Catalyst Three at Ignition Park South of Downtown South Bend 83,000 Office Completed in Q1 2021
Traction HQ Near Eddy Street South Bend 15,233 Residential with Office

The average vacancy rate for the South Bend CBD rose slightly between the end of 2020 and the end of Q1 2021. The rate went from 34.9% to 35.4%. The vacancy rate in Class A space remained the same between the two time periods (26.7%) and class B shifted to a higher vacancy rate (39.5% to 40.4%). The shift was minor, indicating more stagnant activity and demonstrating the wait-and-see mode the market was in. Asking rates remained the same over the period, demonstrating property owners’ desire to maintain the value of their property.

Trends

  • Tenants are still rethinking their use of office space and are likely to downsize when their lease expires.
  • A high level of office development is unlikely due to high construction costs and unpredictable demand.
  • Vacancy rates were relatively stable in Q1 but are expected to rise in the latter half of 2021. Expiring leases will lead to tenants making decisions on how to use their office space.

SOUTH BEND CBD VACANCY RATES BY PROPERTY

Source: Bradley Company

SOUTH BEND CBD ASKING RENTS BY PROPERTY

Source: Bradley Company

SOUTH BEND CONSTRUCTION COMPLETIONS

Source: Real Capital Analytics

Retail Overview

RETAIL AND RESTAURANTS ARE SEEING MORE ACTIVITY, BUT A WORKER SHORTAGE COULD STALL ECONOMIC PROGRESS

Retail was one of the most negatively impacted sectors during the pandemic. However, different types of retail were impacted in different ways. Brick and mortar retail took a heavy hit when consumers switched to online shopping. University Park Mall in Mishawaka suffered a decline in foot traffic, which resulted in a dozen store closures.¹ Malls will likely continue to lose stores, now that e-commerce effectively changed consumer behaviors.

Restaurants in South Bend are getting some relief due to a new initiative called Hit Refresh. The city is using its economic development income tax money to pay for the construction of curbside seating in parking spots outside three restaurants: The General Deli, Chicory Café and Taqueria Chicago. These restaurants are part of a pilot program to see if curbside seating will help restaurants through the rest of the pandemic. The city plans to reimburse the tax money with funds received from the federal American Rescue Plan. Hit Refresh will allow the city to determine if it should introduce policies that will allow for more curbside seating into the summer and after the pandemic.²

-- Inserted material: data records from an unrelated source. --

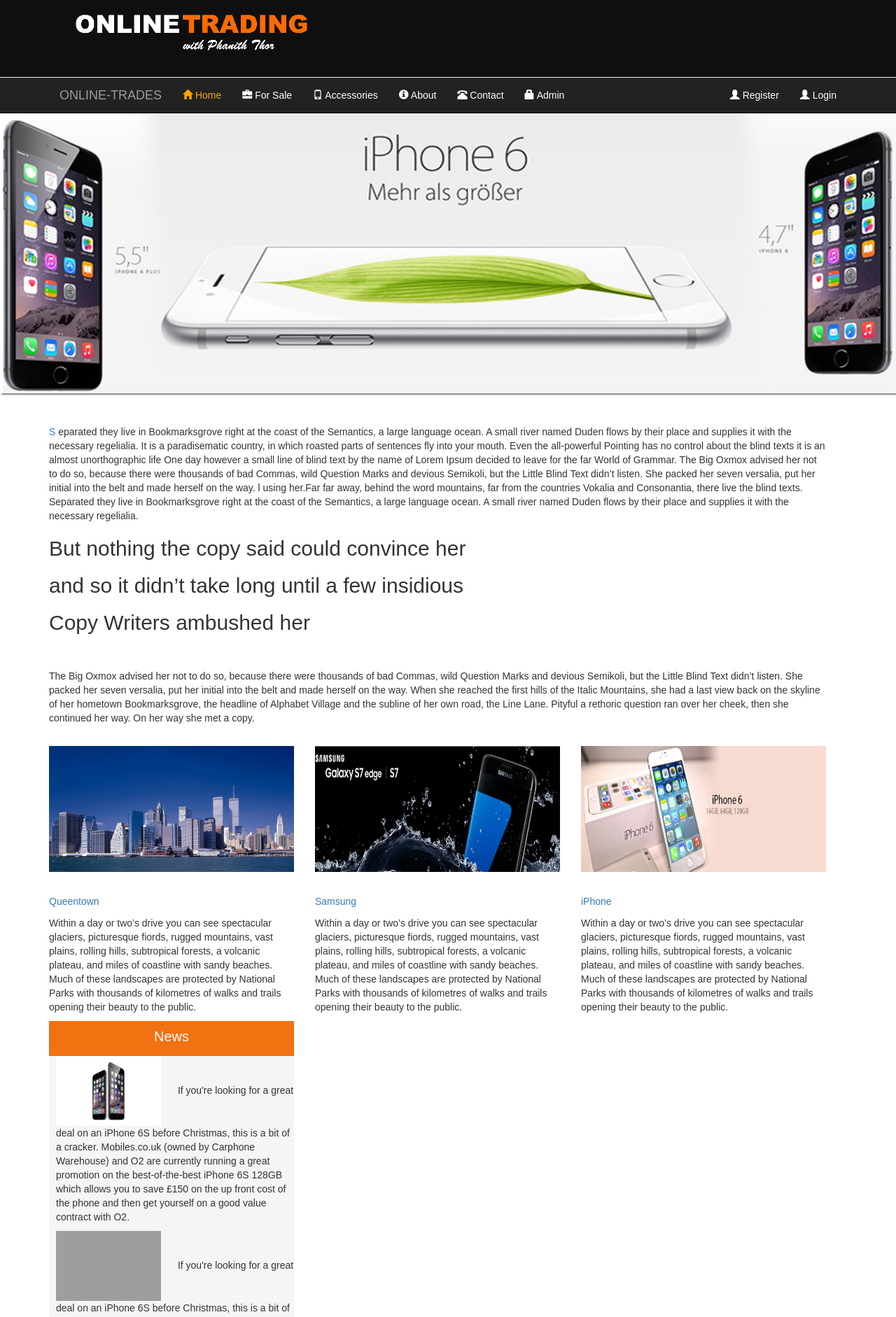
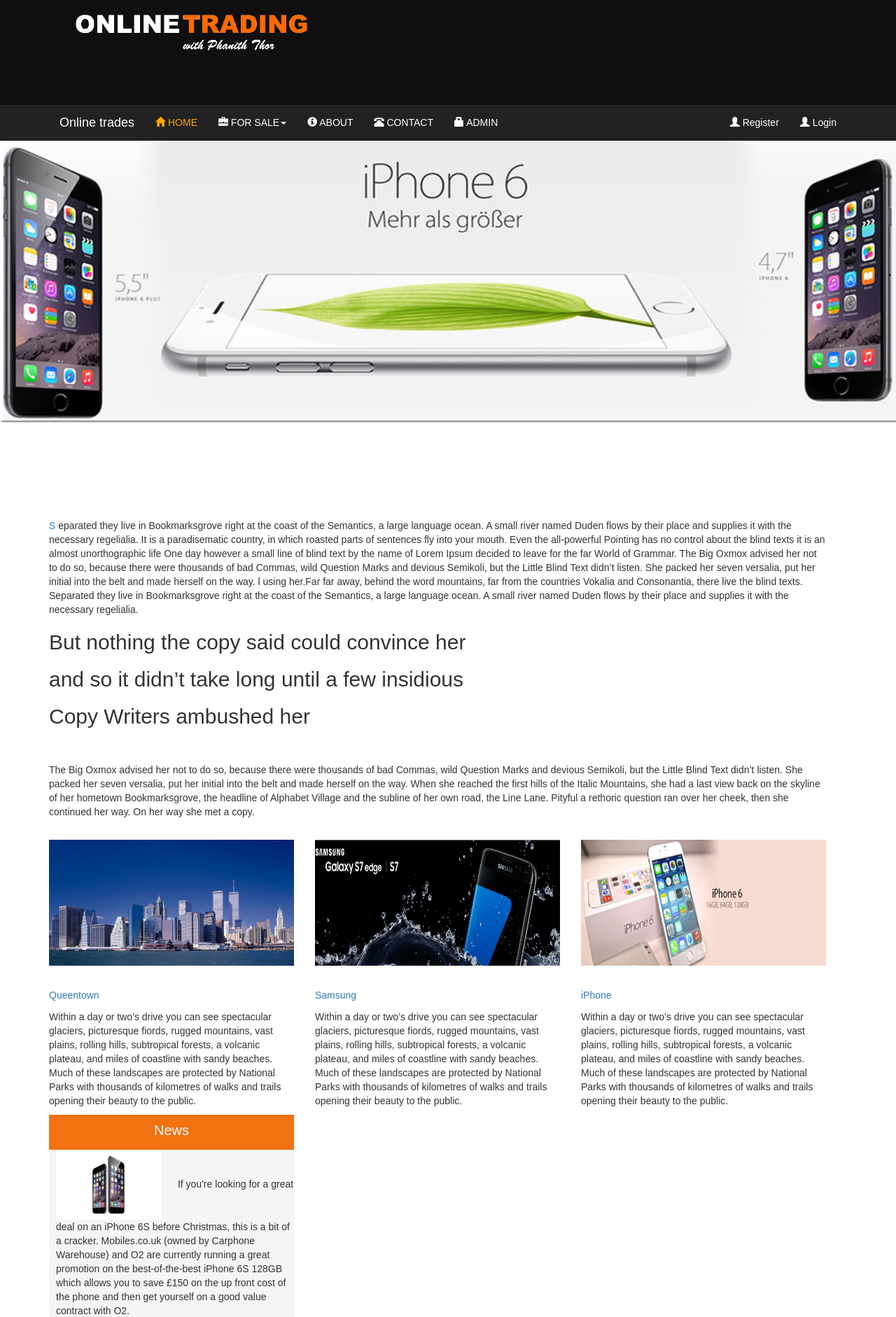
Before and after one commit to Phanith15/PHP-PropertySale, a PHP site: page /RealEstate/index.php in a window 1280 px wide. Shown: the top 1882 px of the page at 70% size. Run offline with PHP 8.4, Linux system fonts and the light colour scheme; grey boxes are pictures that could not be loaded.

Commit message:
Edit index.php page
Edit index.php content

```diff
--- a/RealEstate/index.php
+++ b/RealEstate/index.php
@@ -14,16 +14,16 @@
         <link rel="shortcut icon" href="images/iconKS.png"><!--Add icon to your webpage.-->
         <title> The Property For Sale</title>
     </head>
-    <body bgcolor="#838383">
+    <body style="background-color: #ffffff;">
         <!--New Design1-->
-        <div class="page-header no-margin no-padding" style="background-color: #0f0f0f">
+        <div class="page-header no-margin no-padding no-border" style="background-color: #0f0f0f"> <!--#1d063d-->
             <div class="container">
                 <img src="images/OT.gif" height="110px;"/> <!--Header image-->
             </div>
 
         </div>
-        <nav class="navbar navbar-inverse navbar-static-top " role="navigation" style="margin:0px;"><!--navbar-fixed-top-->
-            <div class="container">
+        <nav class="navbar navbar-inverse navbar-static-top" role="navigation" style="margin:0px;"><!--navbar-fixed-top-->
+           <div class="container">
             <div class="container-fluid">
                 <div class="navbar-header">
                     <button type="button" class="navbar-toggle collapsed" data-toggle="collapse" data-target="#bs-OnlineTrade-navbar-collapse-1">
@@ -33,27 +33,35 @@
                         <span class="icon-bar"></span>
                         <span class="icon-bar"></span>
                     </button>
-                    <a class="navbar-brand" href="index.php">ONLINE-TRADES</a>
+                    <a class="navbar-brand  text-color-white " style="color: white" href="index.php">Online trades</a>
                 </div>
                 <div class="collapse navbar-collapse" id="bs-OnlineTrade-navbar-collapse-1">
 
                     <ul class="nav navbar-nav navbar-center">
                         <?php ob_start(); ?><!--Enable redirect header when user enter correct password in checkuserlogin.php-->
-                        <li style="color: white"><a href="index.php"><i class="glyphicon glyphicon-home"></i> Home</a></li>
-                        <li><a href="index.php?page=propertysearch"><i class="glyphicon glyphicon-briefcase"></i> For Sale</a></li>
-                        <li><a href="index.php?page=accessories"><i class="glyphicon glyphicon-phone"></i> Accessories</a></li>
-                        <li><a href="index.php?page=about"><i class="glyphicon glyphicon-info-sign"></i> About</a></li>
-                        <li><a href="index.php?page=contact"><i class="glyphicon glyphicon-phone-alt"></i> Contact</a></li>
-                        <li ><a href="index.php?page=admin"><i class="glyphicon glyphicon-lock"></i> Admin</a></li>
+                        <li style="color: white"><a href="index.php"><i class="glyphicon glyphicon-home"></i> HOME</a></li>
+                        <li class="dropdown">
+                            <a href="#" class="dropdown-toggle" data-toggle="dropdown"><i class="glyphicon glyphicon-briefcase"></i> FOR SALE<b class="caret"></b></a>
+                            <ul class="dropdown-menu">
+                                <li style="border-bottom:1px solid gray;"><a href="index.php?page=propertysearch"><i class="glyphicon glyphicon-briefcase"></i> PROPERTIES</a></li>
+                                <li style="border-bottom:1px solid gray;"><a href="index.php?page=accessories"><i class="glyphicon glyphicon-phone"></i> ACCESSORIES</a></li>
+                                <li style="border-bottom:1px solid gray;"><a href="#"><i class="glyphicon glyphicon-book"></i> BOOKS</a></li>
+                            </ul>
+                        </li>
+                       <!-- <li><a href="index.php?page=propertysearch"><i class="glyphicon glyphicon-briefcase"></i> PROPERTY</a></li>
+                        <li><a href="index.php?page=accessories"><i class="glyphicon glyphicon-phone"></i> ACCESSORIES</a></li> -->
+                        <li><a href="index.php?page=about"><i class="glyphicon glyphicon-info-sign"></i> ABOUT</a></li>
+                        <li><a href="index.php?page=contact"><i class="glyphicon glyphicon-phone-alt"></i> CONTACT</a></li>
+                        <li ><a href="index.php?page=admin"><i class="glyphicon glyphicon-lock"></i> ADMIN</a></li>
 
-                        <!--<li class="dropdown">
-                            <a href="#" class="dropdown-toggle" data-toggle="dropdown">Sale<b class="caret"></b></a>
+                       <!-- <li class="dropdown">
+                            <a href="#" class="dropdown-toggle" data-toggle="dropdown"><i class="glyphicon glyphicon-briefcase"></i> SALE<b class="caret"></b></a>
                             <ul class="dropdown-menu">
-                                <li><a href="#">Link1</a></li>
-                                <li><a href="#">Link2</a></li>
-                                <li><a href="#">Link3</a></li>
+                                <li><a href="index.php?page=propertysearch">Properties</a></li>
+                                <li><a href="index.php?page=accessories">Accessories</a></li>
+                                <li><a href="#">Books</a></li>
                             </ul>
-                        </li>-->
+                        </li> -->
                     </ul>
                     <div>
                         <?php
@@ -77,7 +85,6 @@
             </div>
             </div>
         </nav>
-
          <?php
             if(!isset($_GET['page'])){
                 ?>
@@ -98,17 +105,22 @@
             }
         ?>
 
-       <div class="container"> <!--bodycontainer-->
+      <!-- <div class="container">--> <!--bodycontainer-->
             <?php
                 if (!isset($_GET['page'])){
                     ?>
-                        <div style="padding-top:405px"></div>
+                        <div class="container bg-color"  style="margin-top:500px">
+                            <?php include("home.php");?>
+                        </div>
+                        <div class="col-xs-12 col-sm-12 col-md-12">
+                            <img src="images/landscape-banner.jpg" width="100%" height="500" id="galaxyImg">
+                        </div>
                     <?php
-                    include("home.php");
+                    //include("home.php");
                 }
             ?>
-       </div>
-       <div class="searchpanel-property" style="padding-top:0"><!--searchpanel-property-->
+       <!--</div>-->
+       <div class="searchpanel-property" style="margin-top:0"><!--searchpanel-property-->
         <?php
             if(isset($_GET['page'])){
                  $page= $_GET['page'];
@@ -116,22 +128,37 @@
             }
         ?>
        </div>
+       <!--Start footer-->
+       <div class="footertop"></div>
+       <footer class="footer">
+            <div class="container">
+                <div class="row">
+                    <div class="col-md-5">
+                        <img src="images/OT.gif" height="80px;"/>
+                        <h4 style="color: white">Online Trading .,Ltd</4><p></p>
+                        <p style="font-size:0.7em">107 Renoir Drive, Rolleston, Christchurch, New Zealand</p>
+                        <p style="font-size:0.7em">Email: pnlovenz@gmail.com</p>
 
-       <div class="footertop">
-            <a href="index.php"><img src="images/OT.gif" height="90%" width= "20%"/></a>
-        </div>
-       <footer class="footer">
-            <div class="footerrow">
-
-                <div class= "row">
+                    </div>
                 </div>
-
-                 <p style="margin-top:50px">Instant update database project by <a href="mailto:pnlovenz@gmail.com">pnlovenz@gmail.com</a></p>
-                 <p>Copyright 2016 Khmer24Stars(New Zealand). All rights reserved.</p>
+                <div class="bottom-footer">
+                    <div class="col-md-5">
+                        <p>© Copyright KhmerStar(New Zealand) 2016.</p>
+                    </div>
+                    <div class="col-md-7">
+                        <ul class="footer-nav">
+                            <li><a href="index.php">Home</a></li>
+                            <li><a href="index.php?page=propertysearch">Property</a></li>
+                            <li><a href="index.php?page=accessories">Phones</a></li>
+                            <li><a href="#">About</a></li>
+                            <li><a href="#">Contact</a></li>
+                        </ul>
+                    </div>
+                </div>
             </div>
 
         </footer>
-
+       <!--End footer-->
        <script scr="bootstrap/js/jquery1.12.1.js"></script>
        <script src="bootstrap/js/bootstrap.min.js"></script>
     </body>
```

Various new grocers and restaurants are opening around town:

  • Eddy Street Commons will have a few openings this year.
  • Trader Joe’s is under construction and should open in Q3 2021. Noodles & Company is also planning a new location.
  • Culver’s is opening in Granger at 13145 Indiana State Road 23.
  • The Chief Ice Cream based in Goshen is opening a second location in Granger off Indiana State Road 23.
  • Coach’s Sports Bar and Grill will be demolished and turned into a Drive & Shine car wash on South Bend Avenue.

Along with some retailers, the Morris Performing Arts Center in South Bend is receiving much-needed upgrades. Renovation will begin in August and have a multi-year timeline. Improvements include: A new roof, new HVAC system, new parking structure, new seats with cup holders, additional elevator, and more. These extensive improvements will help to draw in more patrons for future performances.³

Like retail and restaurants around the country, the South Bend market is struggling to find enough employees. The lack of workers could slow the rebound in South Bend’s retail industry.

Trends

  • Restaurants are still struggling and are taking creative measures to stay afloat and provide enough socially distanced space for patrons.
  • As vaccinations roll out and warmer weather comes, restaurants should expect to see more demand.
  • Creative conversions of retail space may be necessary for some struggling retail owners. Switching traditional retail space into medical office is a trend that will most likely continue.

GRAPE ROAD RETAIL CORRIDOR VACANCY RANGE BY PROPERTY CLASS

Source: Bradley Company

GRAPE ROAD RETAIL CORRIDOR GRANGER VS MISHAWAKA VACANCY BY SQUARE FOOT

Source: Bradley Company

GRAPE ROAD RETAIL CORRIDOR VACANCY BY PROPERTY

Source: Bradley Company